» **ASSIGNMENT**:
Check each line of the listing for the word "function" and report the ones that have it.

» **EXERCISE INPUT**:
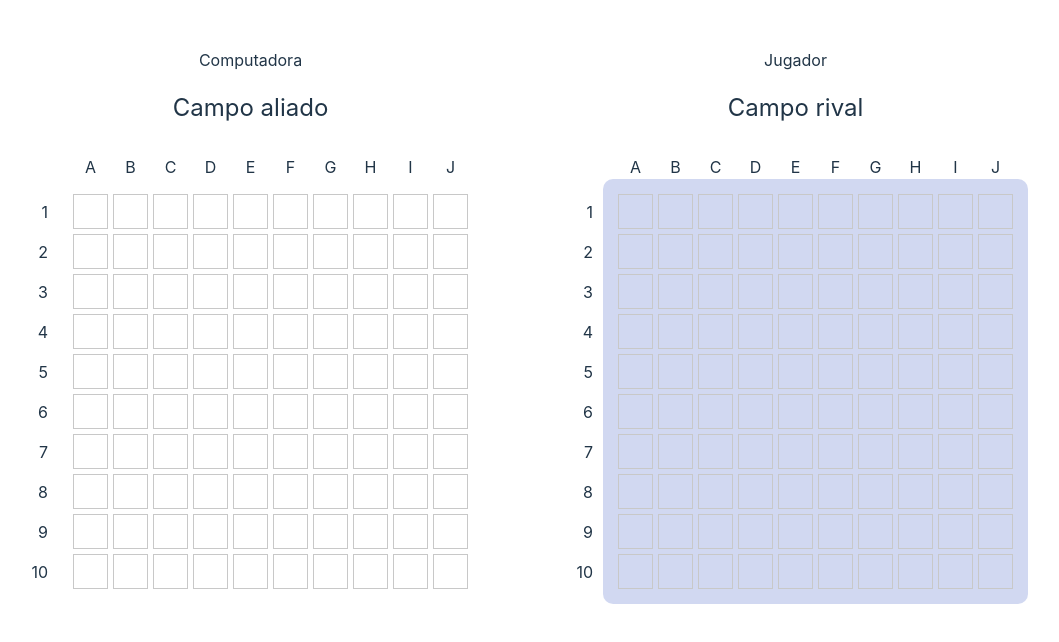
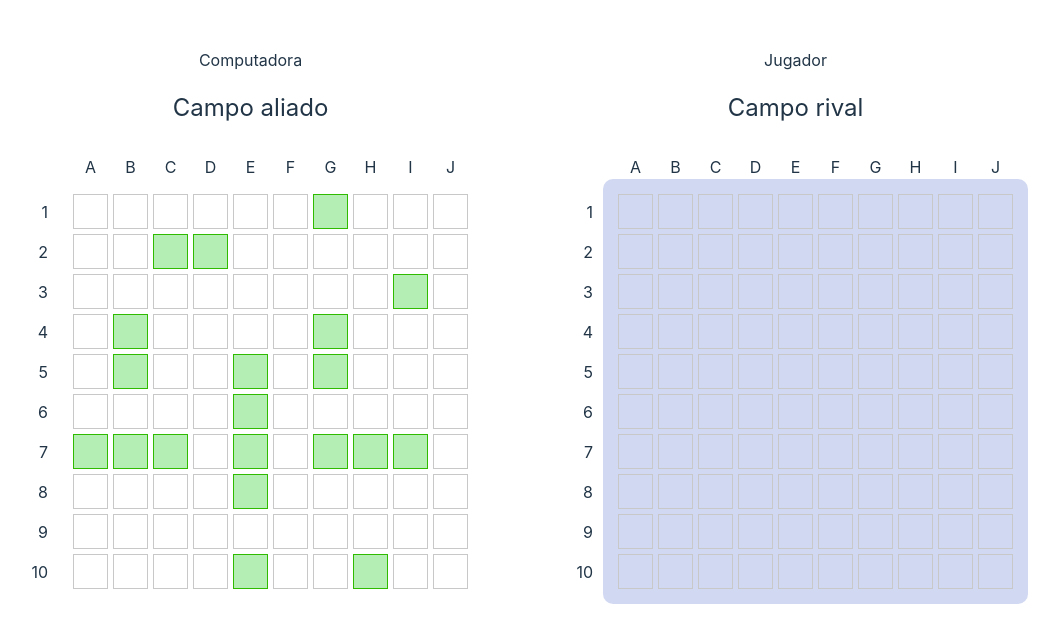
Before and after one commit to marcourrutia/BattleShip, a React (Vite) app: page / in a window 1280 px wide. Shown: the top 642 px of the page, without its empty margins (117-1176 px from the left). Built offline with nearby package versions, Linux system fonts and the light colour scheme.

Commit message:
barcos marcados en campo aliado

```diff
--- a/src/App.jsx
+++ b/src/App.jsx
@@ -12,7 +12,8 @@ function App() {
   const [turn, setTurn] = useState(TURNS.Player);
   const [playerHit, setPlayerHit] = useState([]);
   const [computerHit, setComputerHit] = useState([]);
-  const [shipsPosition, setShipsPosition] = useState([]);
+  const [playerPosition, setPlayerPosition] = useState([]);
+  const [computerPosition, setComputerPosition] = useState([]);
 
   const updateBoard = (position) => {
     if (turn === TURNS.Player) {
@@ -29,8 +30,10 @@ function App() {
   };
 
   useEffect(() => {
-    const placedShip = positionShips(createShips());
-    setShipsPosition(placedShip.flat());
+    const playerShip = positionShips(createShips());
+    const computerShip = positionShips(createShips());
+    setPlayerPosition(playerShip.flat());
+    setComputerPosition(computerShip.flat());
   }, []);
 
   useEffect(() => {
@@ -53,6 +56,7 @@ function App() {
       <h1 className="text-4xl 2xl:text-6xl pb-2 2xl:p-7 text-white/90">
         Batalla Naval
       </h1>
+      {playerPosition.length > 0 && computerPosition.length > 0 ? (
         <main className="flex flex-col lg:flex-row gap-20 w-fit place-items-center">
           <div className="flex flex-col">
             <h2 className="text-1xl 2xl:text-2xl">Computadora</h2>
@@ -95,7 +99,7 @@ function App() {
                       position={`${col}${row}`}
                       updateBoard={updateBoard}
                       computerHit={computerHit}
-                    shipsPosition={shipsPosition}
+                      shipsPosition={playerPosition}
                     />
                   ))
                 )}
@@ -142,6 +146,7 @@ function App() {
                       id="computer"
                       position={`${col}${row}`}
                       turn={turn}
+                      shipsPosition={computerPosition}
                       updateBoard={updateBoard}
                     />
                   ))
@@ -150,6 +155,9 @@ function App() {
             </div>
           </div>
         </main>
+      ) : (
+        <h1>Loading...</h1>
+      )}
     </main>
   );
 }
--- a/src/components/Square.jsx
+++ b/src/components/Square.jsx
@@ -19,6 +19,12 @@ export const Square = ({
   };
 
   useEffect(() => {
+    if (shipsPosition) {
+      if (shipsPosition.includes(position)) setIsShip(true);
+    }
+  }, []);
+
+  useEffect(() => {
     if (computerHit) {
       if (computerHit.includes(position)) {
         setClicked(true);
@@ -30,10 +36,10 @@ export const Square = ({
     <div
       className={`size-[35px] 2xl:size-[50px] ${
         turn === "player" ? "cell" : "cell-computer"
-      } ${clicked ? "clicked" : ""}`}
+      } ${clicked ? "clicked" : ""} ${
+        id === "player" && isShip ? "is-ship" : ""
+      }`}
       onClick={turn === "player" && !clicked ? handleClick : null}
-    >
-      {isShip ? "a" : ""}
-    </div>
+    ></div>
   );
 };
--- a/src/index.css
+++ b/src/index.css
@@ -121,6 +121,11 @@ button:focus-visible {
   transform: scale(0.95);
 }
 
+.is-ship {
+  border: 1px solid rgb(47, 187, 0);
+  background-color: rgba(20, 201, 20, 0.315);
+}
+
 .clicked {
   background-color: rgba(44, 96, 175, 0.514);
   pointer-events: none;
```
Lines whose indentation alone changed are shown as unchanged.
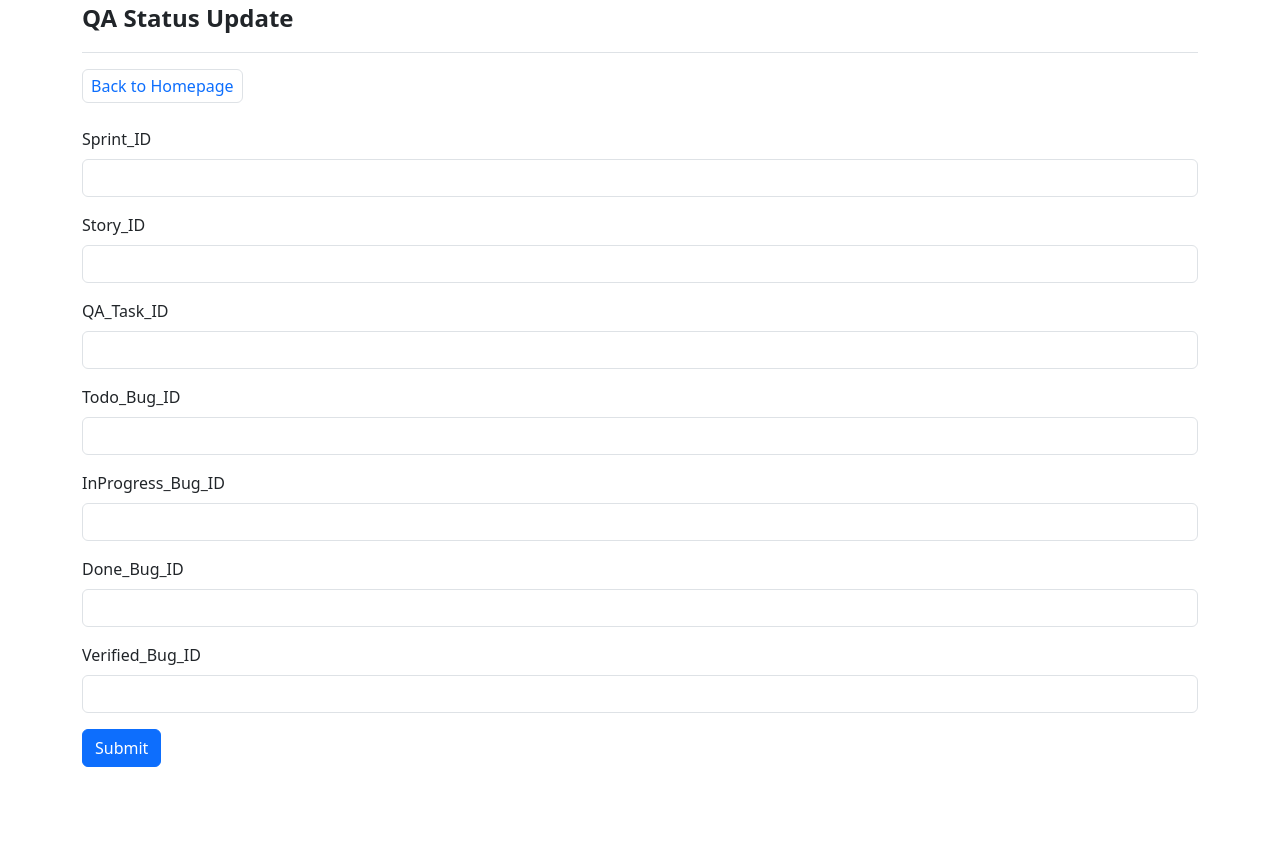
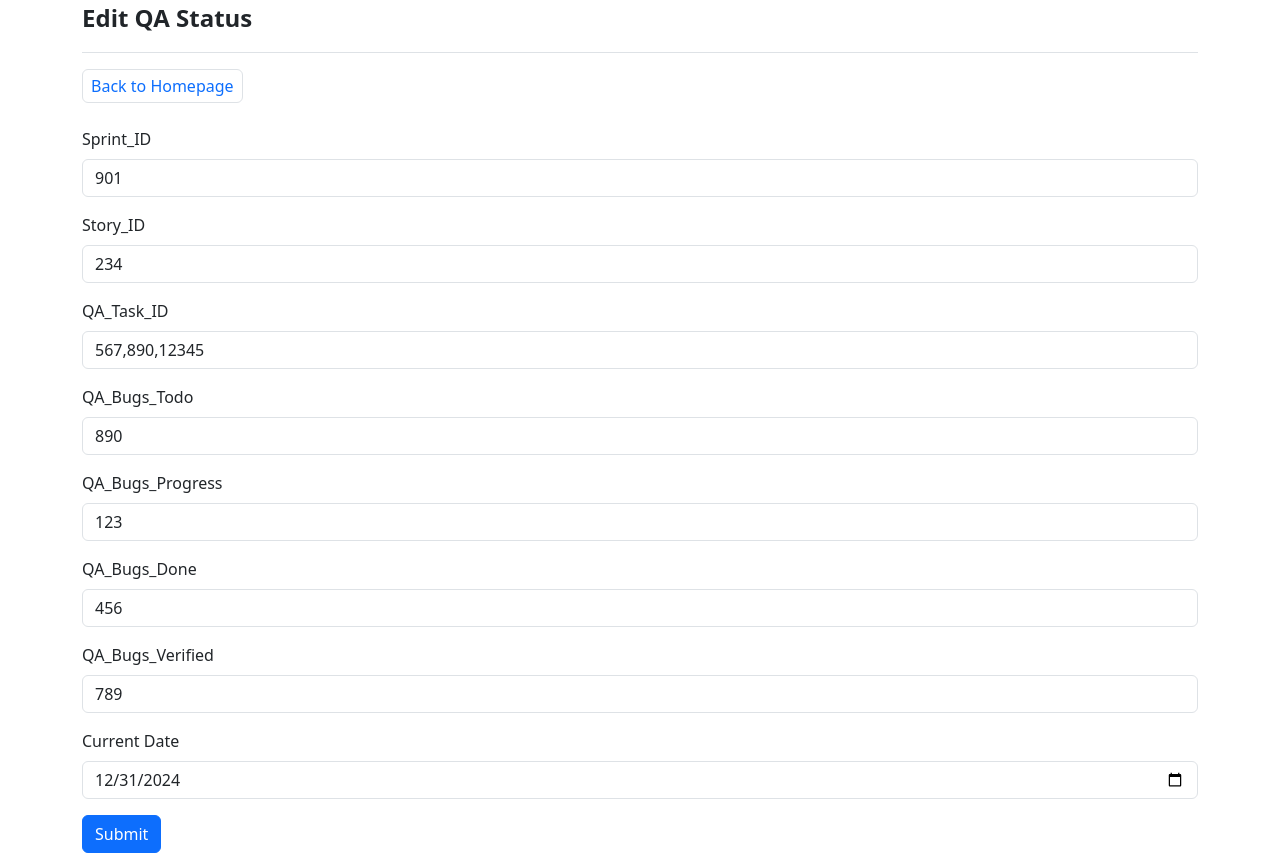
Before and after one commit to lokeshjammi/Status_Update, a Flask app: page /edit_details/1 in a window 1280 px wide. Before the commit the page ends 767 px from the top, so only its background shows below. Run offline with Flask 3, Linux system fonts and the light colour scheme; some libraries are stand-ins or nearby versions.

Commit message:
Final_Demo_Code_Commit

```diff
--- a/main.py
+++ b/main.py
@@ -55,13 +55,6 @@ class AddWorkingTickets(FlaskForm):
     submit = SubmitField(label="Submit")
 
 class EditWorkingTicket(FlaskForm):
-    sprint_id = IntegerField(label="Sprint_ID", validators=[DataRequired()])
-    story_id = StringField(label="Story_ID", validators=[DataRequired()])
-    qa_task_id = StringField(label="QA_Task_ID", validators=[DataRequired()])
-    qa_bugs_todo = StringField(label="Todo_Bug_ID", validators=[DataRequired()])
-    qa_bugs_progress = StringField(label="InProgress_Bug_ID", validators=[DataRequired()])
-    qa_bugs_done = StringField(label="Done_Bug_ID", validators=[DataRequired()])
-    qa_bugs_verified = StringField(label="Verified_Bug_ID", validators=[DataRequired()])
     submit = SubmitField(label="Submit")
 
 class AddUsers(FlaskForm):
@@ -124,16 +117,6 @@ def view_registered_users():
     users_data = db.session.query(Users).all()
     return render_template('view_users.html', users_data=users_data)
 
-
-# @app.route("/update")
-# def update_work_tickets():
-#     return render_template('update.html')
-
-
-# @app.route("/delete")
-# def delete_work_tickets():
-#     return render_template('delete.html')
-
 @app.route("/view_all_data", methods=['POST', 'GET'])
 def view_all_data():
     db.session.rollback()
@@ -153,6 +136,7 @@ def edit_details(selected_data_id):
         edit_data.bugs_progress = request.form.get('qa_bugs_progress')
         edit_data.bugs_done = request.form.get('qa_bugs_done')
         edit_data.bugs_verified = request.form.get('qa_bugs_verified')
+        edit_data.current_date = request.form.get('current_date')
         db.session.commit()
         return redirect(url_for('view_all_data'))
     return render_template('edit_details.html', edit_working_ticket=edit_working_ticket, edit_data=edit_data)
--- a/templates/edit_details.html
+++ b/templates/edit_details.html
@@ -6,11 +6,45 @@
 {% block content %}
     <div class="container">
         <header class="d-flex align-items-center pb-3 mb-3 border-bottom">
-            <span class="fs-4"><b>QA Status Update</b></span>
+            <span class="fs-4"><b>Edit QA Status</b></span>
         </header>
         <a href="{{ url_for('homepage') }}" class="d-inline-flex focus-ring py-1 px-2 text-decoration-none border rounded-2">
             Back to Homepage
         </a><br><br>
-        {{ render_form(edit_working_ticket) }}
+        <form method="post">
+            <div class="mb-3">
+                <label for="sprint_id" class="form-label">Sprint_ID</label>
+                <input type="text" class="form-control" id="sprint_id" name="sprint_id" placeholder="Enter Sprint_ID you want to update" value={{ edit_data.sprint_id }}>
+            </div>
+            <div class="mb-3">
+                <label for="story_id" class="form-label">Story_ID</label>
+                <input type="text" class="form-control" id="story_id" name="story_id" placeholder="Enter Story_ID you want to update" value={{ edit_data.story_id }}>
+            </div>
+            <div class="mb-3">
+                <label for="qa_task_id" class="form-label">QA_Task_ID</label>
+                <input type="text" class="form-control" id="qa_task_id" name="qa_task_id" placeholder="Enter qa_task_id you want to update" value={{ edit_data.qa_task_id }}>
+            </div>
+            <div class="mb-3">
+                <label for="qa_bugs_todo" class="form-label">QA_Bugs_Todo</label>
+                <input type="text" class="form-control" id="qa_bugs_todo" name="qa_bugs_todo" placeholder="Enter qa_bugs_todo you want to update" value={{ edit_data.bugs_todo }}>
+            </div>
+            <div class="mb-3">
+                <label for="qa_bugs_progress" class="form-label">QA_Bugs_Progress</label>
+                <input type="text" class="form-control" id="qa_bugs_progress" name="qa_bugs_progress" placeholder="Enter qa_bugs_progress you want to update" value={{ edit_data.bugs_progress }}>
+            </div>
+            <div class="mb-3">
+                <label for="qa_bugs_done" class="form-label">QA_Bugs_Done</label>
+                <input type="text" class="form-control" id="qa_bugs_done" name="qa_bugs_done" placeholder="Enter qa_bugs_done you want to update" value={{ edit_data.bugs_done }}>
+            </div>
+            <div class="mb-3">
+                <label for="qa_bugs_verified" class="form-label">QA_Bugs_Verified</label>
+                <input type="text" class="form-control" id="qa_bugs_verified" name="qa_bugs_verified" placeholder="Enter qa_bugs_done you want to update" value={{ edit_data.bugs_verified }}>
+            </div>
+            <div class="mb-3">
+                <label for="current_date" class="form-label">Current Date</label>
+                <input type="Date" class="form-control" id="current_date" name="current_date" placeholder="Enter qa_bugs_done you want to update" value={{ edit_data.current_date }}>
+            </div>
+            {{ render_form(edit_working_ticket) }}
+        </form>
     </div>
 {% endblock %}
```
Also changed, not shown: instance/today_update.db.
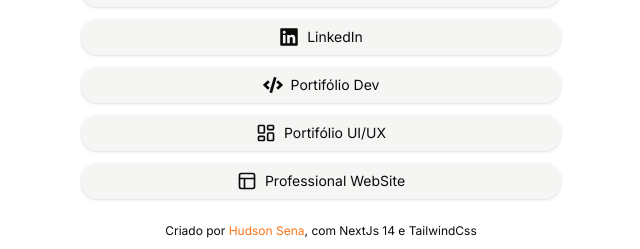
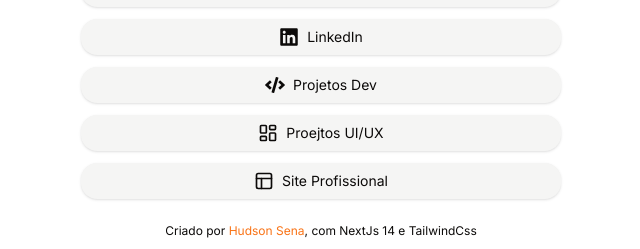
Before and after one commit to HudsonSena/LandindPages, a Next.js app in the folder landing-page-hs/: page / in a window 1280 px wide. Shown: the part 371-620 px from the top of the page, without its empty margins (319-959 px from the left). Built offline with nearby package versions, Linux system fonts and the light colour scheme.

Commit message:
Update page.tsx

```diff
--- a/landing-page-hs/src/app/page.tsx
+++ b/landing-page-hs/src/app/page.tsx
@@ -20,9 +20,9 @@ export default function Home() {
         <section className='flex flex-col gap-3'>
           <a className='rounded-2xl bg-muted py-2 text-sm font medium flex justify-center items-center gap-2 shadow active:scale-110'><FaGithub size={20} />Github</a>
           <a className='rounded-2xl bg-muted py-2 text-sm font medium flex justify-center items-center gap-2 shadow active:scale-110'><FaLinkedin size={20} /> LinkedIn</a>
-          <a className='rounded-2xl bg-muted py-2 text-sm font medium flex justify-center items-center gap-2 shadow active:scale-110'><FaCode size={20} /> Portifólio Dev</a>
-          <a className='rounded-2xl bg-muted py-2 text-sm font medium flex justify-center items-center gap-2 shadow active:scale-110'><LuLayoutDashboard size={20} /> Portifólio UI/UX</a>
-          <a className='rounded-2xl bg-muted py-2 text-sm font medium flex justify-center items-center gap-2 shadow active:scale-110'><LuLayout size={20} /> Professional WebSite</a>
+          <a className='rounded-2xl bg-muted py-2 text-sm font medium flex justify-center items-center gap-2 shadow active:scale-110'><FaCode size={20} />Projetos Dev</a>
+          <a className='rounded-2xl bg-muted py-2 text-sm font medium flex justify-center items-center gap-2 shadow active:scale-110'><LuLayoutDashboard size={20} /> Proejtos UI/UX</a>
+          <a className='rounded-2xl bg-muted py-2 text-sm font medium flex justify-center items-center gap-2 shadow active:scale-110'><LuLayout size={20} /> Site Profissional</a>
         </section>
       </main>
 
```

» **PROBLEM SOLUTION**:
@@ -12,7 +12,8 @@ function App() {
@@ -29,8 +30,10 @@ function App() {
@@ -53,6 +56,7 @@ function App() {
@@ -95,7 +99,7 @@ function App() {
@@ -142,6 +146,7 @@ function App() {
@@ -150,6 +155,9 @@ function App() {
@@ -20,9 +20,9 @@ export default function Home() {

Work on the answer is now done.